In the past two years we have seen a dramatic increase in interest in a new approach for systems that support office workers. Much of the focus for information technology deployment has been on automating or even eliminating less skilled jobs. This has been largely effective, and organizations today are able to much more with fewer people. People today spend less of their time on routine tasks, and more of their time on things that make a difference, than was possible just ten years ago.
An unpredictable process is simply a process that has to be figured out; it emerges as the work is done. That is precisely what knowledge workers do.
Case Management (CM) is an approach which has been used for years in the fields of health care, social care, the courts, and law enforcement but now we are seeing this basic approach being used for all knowledge workers across all industries. We call it case management because all the work is structured around a case, which is simply a place where everything for the job is collected. It is not just a folder, but is also has an implicit or explicit goal.
Sherlock Holmes has the goal to solve the crime, so he keeps all the relevant information in a case folder. The case is considered “closed” when the crime has been solved. Today, that case is not a physical folder, but instead an information system structure that can be access by multiple people from multiple locations simultaneously, but it is the same concept.
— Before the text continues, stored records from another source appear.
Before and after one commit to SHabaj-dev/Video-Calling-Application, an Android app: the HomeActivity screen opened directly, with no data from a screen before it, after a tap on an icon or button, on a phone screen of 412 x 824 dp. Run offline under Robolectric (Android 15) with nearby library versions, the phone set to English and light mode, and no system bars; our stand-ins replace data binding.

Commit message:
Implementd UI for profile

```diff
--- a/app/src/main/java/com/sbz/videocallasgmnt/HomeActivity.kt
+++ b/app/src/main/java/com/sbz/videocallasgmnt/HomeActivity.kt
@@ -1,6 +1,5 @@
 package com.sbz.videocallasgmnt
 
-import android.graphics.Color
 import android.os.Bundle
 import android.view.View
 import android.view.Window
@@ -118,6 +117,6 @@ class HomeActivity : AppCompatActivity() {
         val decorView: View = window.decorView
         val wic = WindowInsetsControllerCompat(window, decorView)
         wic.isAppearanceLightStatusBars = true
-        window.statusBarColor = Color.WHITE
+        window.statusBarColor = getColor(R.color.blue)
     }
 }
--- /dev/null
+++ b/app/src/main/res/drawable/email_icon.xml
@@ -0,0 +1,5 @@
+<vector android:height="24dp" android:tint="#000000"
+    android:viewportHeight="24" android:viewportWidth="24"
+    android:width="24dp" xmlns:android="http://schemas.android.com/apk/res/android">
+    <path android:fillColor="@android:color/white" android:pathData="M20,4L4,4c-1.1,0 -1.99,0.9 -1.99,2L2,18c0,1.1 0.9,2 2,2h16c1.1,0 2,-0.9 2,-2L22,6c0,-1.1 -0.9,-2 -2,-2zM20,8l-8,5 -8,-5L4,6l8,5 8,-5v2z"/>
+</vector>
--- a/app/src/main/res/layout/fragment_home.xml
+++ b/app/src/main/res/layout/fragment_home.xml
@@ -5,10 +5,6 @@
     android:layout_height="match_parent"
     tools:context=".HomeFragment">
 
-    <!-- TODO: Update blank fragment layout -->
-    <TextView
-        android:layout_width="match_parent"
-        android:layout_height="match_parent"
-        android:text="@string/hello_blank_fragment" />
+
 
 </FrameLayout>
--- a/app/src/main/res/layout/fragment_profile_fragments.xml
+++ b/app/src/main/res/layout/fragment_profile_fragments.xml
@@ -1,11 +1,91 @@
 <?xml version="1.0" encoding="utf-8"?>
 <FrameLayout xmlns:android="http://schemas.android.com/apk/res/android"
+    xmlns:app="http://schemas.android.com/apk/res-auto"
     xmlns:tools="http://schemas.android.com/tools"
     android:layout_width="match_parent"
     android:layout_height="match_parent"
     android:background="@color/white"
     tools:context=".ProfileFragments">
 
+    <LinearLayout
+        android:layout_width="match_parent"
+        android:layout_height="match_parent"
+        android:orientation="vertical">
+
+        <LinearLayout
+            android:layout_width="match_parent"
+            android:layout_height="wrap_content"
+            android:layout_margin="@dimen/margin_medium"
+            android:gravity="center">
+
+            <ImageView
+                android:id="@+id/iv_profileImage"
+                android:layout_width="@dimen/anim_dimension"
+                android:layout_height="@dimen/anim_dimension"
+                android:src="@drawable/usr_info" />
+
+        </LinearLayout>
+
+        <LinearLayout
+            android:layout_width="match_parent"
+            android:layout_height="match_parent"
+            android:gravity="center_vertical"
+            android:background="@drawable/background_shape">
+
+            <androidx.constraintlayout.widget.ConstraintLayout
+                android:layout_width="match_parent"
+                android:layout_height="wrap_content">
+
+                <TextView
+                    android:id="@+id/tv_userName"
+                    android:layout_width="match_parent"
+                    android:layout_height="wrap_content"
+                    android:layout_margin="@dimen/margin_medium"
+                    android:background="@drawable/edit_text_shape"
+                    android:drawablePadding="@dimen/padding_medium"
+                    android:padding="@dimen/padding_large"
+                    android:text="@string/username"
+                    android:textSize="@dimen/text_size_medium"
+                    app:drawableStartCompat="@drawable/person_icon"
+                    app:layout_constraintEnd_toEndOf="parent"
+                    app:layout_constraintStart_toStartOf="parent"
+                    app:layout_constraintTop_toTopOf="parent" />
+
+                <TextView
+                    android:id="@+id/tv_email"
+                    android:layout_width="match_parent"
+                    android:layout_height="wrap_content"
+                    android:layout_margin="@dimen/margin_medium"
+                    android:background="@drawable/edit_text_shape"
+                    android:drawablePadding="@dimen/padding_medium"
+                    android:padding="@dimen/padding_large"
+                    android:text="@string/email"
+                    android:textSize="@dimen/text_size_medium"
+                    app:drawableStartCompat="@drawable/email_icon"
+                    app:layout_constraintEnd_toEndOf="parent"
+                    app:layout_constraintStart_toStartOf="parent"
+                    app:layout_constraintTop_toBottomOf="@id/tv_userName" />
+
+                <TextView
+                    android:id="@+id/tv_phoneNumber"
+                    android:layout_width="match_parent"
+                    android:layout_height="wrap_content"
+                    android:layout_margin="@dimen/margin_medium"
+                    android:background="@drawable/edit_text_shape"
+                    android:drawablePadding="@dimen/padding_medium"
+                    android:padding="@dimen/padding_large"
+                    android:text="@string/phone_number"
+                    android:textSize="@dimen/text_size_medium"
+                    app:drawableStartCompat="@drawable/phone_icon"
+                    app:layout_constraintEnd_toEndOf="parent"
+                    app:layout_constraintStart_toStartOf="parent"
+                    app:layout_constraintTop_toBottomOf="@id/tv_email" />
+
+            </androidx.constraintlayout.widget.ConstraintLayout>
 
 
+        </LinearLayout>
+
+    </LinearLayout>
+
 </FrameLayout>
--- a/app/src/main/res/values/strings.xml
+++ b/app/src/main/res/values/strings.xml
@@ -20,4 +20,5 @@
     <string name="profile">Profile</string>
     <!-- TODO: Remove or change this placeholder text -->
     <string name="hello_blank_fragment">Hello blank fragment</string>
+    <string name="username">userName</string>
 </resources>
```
Adaptive Case Management Systems automatically keep a record of everything that happened along the way, so that there is a complete history to learn from. The history is helpful in reaching the current goal, but even more valuable when many cases are reviewed to see what patterns are having the most success. Process Mining is a technique that is used to show what patterns of actions have been occurring, even when no process diagram was set up in advance.